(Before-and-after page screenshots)
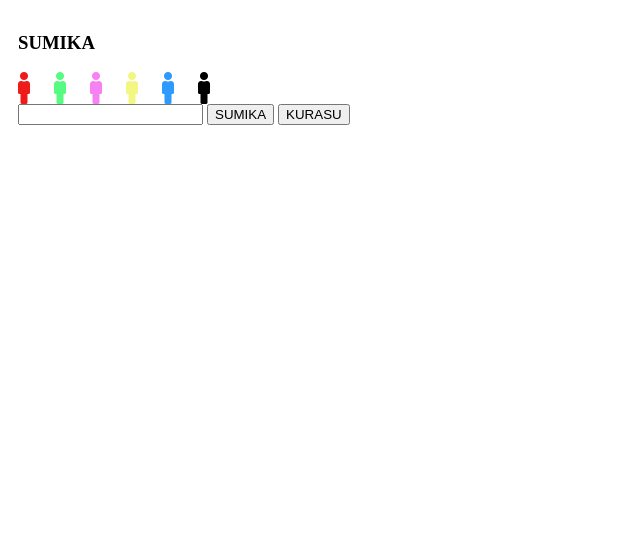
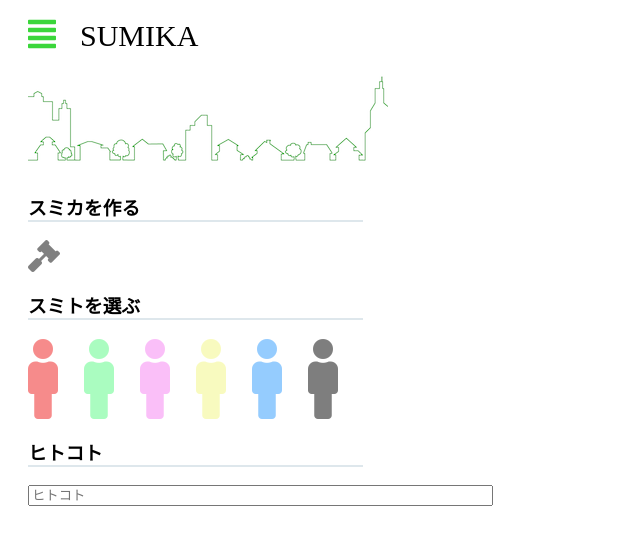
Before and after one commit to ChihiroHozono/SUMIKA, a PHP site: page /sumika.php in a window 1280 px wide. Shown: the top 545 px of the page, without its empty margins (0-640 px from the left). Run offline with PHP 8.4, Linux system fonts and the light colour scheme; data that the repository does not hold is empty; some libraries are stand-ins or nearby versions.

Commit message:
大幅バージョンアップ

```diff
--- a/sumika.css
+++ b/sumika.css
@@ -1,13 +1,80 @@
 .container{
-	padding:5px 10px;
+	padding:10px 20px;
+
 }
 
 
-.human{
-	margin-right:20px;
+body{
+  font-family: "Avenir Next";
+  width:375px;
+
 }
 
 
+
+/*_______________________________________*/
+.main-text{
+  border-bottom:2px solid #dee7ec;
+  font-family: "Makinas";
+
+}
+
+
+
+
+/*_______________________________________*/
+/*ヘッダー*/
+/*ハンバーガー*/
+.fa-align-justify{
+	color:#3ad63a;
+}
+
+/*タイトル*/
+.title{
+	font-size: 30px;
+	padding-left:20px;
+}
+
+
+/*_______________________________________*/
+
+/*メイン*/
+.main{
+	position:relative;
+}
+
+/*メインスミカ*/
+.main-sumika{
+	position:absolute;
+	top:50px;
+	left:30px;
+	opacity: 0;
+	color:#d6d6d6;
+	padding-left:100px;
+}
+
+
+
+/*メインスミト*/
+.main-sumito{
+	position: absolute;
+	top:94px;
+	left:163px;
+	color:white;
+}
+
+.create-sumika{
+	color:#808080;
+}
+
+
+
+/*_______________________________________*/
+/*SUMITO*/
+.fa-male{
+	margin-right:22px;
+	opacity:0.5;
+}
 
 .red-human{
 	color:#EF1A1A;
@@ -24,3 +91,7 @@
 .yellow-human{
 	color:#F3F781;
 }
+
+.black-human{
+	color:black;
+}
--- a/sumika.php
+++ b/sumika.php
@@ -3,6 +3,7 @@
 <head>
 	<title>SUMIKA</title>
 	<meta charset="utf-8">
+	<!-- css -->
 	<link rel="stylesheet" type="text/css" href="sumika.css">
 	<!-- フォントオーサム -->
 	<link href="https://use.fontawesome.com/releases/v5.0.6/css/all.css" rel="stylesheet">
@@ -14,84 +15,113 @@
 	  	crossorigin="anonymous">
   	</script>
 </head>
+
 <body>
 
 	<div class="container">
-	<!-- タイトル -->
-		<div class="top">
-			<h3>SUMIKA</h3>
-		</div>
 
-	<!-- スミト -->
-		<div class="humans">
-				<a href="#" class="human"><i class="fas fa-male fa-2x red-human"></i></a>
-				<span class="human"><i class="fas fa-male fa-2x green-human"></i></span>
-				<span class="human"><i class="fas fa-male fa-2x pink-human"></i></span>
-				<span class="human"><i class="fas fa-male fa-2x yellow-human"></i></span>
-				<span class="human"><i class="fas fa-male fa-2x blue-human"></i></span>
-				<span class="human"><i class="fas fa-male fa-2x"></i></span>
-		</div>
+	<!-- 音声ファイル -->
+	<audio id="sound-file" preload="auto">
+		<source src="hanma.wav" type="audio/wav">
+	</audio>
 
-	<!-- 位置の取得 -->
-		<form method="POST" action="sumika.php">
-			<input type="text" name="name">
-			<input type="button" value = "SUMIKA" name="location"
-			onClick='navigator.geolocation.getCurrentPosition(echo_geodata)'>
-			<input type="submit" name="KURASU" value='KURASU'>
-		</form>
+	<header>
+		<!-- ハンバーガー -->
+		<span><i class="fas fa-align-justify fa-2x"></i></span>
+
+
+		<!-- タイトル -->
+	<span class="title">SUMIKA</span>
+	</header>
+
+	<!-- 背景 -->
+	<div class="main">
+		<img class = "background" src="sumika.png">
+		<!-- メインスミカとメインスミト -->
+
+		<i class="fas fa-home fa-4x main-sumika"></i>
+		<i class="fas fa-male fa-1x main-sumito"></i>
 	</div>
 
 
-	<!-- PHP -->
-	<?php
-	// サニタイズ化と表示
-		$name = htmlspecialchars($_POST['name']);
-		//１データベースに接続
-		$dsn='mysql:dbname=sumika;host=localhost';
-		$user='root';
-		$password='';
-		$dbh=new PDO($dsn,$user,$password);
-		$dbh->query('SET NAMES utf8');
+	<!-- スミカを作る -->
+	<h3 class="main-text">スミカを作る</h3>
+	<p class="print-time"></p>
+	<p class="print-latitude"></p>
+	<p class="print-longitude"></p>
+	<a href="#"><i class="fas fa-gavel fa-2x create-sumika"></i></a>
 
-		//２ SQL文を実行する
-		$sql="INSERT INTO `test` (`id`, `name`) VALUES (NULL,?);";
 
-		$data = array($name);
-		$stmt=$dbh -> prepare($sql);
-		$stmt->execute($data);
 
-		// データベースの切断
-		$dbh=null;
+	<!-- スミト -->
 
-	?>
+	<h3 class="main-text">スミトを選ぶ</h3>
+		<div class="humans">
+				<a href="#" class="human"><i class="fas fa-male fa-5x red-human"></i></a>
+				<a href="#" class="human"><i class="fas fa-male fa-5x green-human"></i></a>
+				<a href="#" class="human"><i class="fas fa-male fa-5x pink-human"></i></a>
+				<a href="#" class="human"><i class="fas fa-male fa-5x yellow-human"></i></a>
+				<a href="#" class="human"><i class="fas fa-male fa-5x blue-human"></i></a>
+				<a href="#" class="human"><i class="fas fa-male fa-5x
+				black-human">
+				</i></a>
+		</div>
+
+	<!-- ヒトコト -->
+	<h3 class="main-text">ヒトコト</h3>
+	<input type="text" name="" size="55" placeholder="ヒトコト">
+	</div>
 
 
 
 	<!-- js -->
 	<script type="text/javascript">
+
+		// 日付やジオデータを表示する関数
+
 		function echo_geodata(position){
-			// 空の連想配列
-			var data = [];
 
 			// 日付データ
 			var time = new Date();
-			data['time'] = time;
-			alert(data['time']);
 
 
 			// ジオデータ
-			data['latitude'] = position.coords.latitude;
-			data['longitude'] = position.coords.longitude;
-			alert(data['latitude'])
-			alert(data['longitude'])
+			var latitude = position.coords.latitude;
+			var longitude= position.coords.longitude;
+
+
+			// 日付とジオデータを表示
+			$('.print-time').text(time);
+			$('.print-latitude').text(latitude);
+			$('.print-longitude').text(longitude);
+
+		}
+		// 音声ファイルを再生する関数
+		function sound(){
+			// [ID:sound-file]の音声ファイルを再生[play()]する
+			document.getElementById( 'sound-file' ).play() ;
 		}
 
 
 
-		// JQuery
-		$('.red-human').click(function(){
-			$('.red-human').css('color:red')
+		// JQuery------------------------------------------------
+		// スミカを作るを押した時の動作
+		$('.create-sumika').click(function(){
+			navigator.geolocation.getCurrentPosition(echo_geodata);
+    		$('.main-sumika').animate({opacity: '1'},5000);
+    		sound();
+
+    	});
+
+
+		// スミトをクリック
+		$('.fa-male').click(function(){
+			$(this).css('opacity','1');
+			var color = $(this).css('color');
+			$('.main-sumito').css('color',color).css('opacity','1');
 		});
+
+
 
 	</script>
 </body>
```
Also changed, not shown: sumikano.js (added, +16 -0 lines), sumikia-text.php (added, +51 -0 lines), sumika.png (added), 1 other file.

* [Exercise directions]:
Would you please output each record exactly, leaving the images out?

* [The completed task]:
Before and after one commit to ChihiroHozono/SUMIKA, a PHP site: page /sumika.php in a window 1280 px wide. Shown: the top 545 px of the page, without its empty margins (0-640 px from the left). Run offline with PHP 8.4, Linux system fonts and the light colour scheme; data that the repository does not hold is empty; some libraries are stand-ins or nearby versions.

Commit message:
大幅バージョンアップ

```diff
--- a/sumika.css
+++ b/sumika.css
@@ -1,13 +1,80 @@
 .container{
-	padding:5px 10px;
+	padding:10px 20px;
+
 }
 
 
-.human{
-	margin-right:20px;
+body{
+  font-family: "Avenir Next";
+  width:375px;
+
 }
 
 
+
+/*_______________________________________*/
+.main-text{
+  border-bottom:2px solid #dee7ec;
+  font-family: "Makinas";
+
+}
+
+
+
+
+/*_______________________________________*/
+/*ヘッダー*/
+/*ハンバーガー*/
+.fa-align-justify{
+	color:#3ad63a;
+}
+
+/*タイトル*/
+.title{
+	font-size: 30px;
+	padding-left:20px;
+}
+
+
+/*_______________________________________*/
+
+/*メイン*/
+.main{
+	position:relative;
+}
+
+/*メインスミカ*/
+.main-sumika{
+	position:absolute;
+	top:50px;
+	left:30px;
+	opacity: 0;
+	color:#d6d6d6;
+	padding-left:100px;
+}
+
+
+
+/*メインスミト*/
+.main-sumito{
+	position: absolute;
+	top:94px;
+	left:163px;
+	color:white;
+}
+
+.create-sumika{
+	color:#808080;
+}
+
+
+
+/*_______________________________________*/
+/*SUMITO*/
+.fa-male{
+	margin-right:22px;
+	opacity:0.5;
+}
 
 .red-human{
 	color:#EF1A1A;
@@ -24,3 +91,7 @@
 .yellow-human{
 	color:#F3F781;
 }
+
+.black-human{
+	color:black;
+}
--- a/sumika.php
+++ b/sumika.php
@@ -3,6 +3,7 @@
 <head>
 	<title>SUMIKA</title>
 	<meta charset="utf-8">
+	<!-- css -->
 	<link rel="stylesheet" type="text/css" href="sumika.css">
 	<!-- フォントオーサム -->
 	<link href="https://use.fontawesome.com/releases/v5.0.6/css/all.css" rel="stylesheet">
@@ -14,84 +15,113 @@
 	  	crossorigin="anonymous">
   	</script>
 </head>
+
 <body>
 
 	<div class="container">
-	<!-- タイトル -->
-		<div class="top">
-			<h3>SUMIKA</h3>
-		</div>
 
-	<!-- スミト -->
-		<div class="humans">
-				<a href="#" class="human"><i class="fas fa-male fa-2x red-human"></i></a>
-				<span class="human"><i class="fas fa-male fa-2x green-human"></i></span>
-				<span class="human"><i class="fas fa-male fa-2x pink-human"></i></span>
-				<span class="human"><i class="fas fa-male fa-2x yellow-human"></i></span>
-				<span class="human"><i class="fas fa-male fa-2x blue-human"></i></span>
-				<span class="human"><i class="fas fa-male fa-2x"></i></span>
-		</div>
+	<!-- 音声ファイル -->
+	<audio id="sound-file" preload="auto">
+		<source src="hanma.wav" type="audio/wav">
+	</audio>
 
-	<!-- 位置の取得 -->
-		<form method="POST" action="sumika.php">
-			<input type="text" name="name">
-			<input type="button" value = "SUMIKA" name="location"
-			onClick='navigator.geolocation.getCurrentPosition(echo_geodata)'>
-			<input type="submit" name="KURASU" value='KURASU'>
-		</form>
+	<header>
+		<!-- ハンバーガー -->
+		<span><i class="fas fa-align-justify fa-2x"></i></span>
+
+
+		<!-- タイトル -->
+	<span class="title">SUMIKA</span>
+	</header>
+
+	<!-- 背景 -->
+	<div class="main">
+		<img class = "background" src="sumika.png">
+		<!-- メインスミカとメインスミト -->
+
+		<i class="fas fa-home fa-4x main-sumika"></i>
+		<i class="fas fa-male fa-1x main-sumito"></i>
 	</div>
 
 
-	<!-- PHP -->
-	<?php
-	// サニタイズ化と表示
-		$name = htmlspecialchars($_POST['name']);
-		//１データベースに接続
-		$dsn='mysql:dbname=sumika;host=localhost';
-		$user='root';
-		$password='';
-		$dbh=new PDO($dsn,$user,$password);
-		$dbh->query('SET NAMES utf8');
+	<!-- スミカを作る -->
+	<h3 class="main-text">スミカを作る</h3>
+	<p class="print-time"></p>
+	<p class="print-latitude"></p>
+	<p class="print-longitude"></p>
+	<a href="#"><i class="fas fa-gavel fa-2x create-sumika"></i></a>
 
-		//２ SQL文を実行する
-		$sql="INSERT INTO `test` (`id`, `name`) VALUES (NULL,?);";
 
-		$data = array($name);
-		$stmt=$dbh -> prepare($sql);
-		$stmt->execute($data);
 
-		// データベースの切断
-		$dbh=null;
+	<!-- スミト -->
 
-	?>
+	<h3 class="main-text">スミトを選ぶ</h3>
+		<div class="humans">
+				<a href="#" class="human"><i class="fas fa-male fa-5x red-human"></i></a>
+				<a href="#" class="human"><i class="fas fa-male fa-5x green-human"></i></a>
+				<a href="#" class="human"><i class="fas fa-male fa-5x pink-human"></i></a>
+				<a href="#" class="human"><i class="fas fa-male fa-5x yellow-human"></i></a>
+				<a href="#" class="human"><i class="fas fa-male fa-5x blue-human"></i></a>
+				<a href="#" class="human"><i class="fas fa-male fa-5x
+				black-human">
+				</i></a>
+		</div>
+
+	<!-- ヒトコト -->
+	<h3 class="main-text">ヒトコト</h3>
+	<input type="text" name="" size="55" placeholder="ヒトコト">
+	</div>
 
 
 
 	<!-- js -->
 	<script type="text/javascript">
+
+		// 日付やジオデータを表示する関数
+
 		function echo_geodata(position){
-			// 空の連想配列
-			var data = [];
 
 			// 日付データ
 			var time = new Date();
-			data['time'] = time;
-			alert(data['time']);
 
 
 			// ジオデータ
-			data['latitude'] = position.coords.latitude;
-			data['longitude'] = position.coords.longitude;
-			alert(data['latitude'])
-			alert(data['longitude'])
+			var latitude = position.coords.latitude;
+			var longitude= position.coords.longitude;
+
+
+			// 日付とジオデータを表示
+			$('.print-time').text(time);
+			$('.print-latitude').text(latitude);
+			$('.print-longitude').text(longitude);
+
+		}
+		// 音声ファイルを再生する関数
+		function sound(){
+			// [ID:sound-file]の音声ファイルを再生[play()]する
+			document.getElementById( 'sound-file' ).play() ;
 		}
 
 
 
-		// JQuery
-		$('.red-human').click(function(){
-			$('.red-human').css('color:red')
+		// JQuery------------------------------------------------
+		// スミカを作るを押した時の動作
+		$('.create-sumika').click(function(){
+			navigator.geolocation.getCurrentPosition(echo_geodata);
+    		$('.main-sumika').animate({opacity: '1'},5000);
+    		sound();
+
+    	});
+
+
+		// スミトをクリック
+		$('.fa-male').click(function(){
+			$(this).css('opacity','1');
+			var color = $(this).css('color');
+			$('.main-sumito').css('color',color).css('opacity','1');
 		});
+
+
 
 	</script>
 </body>
```
Also changed, not shown: sumikano.js (added, +16 -0 lines), sumikia-text.php (added, +51 -0 lines), sumika.png (added), 1 other file.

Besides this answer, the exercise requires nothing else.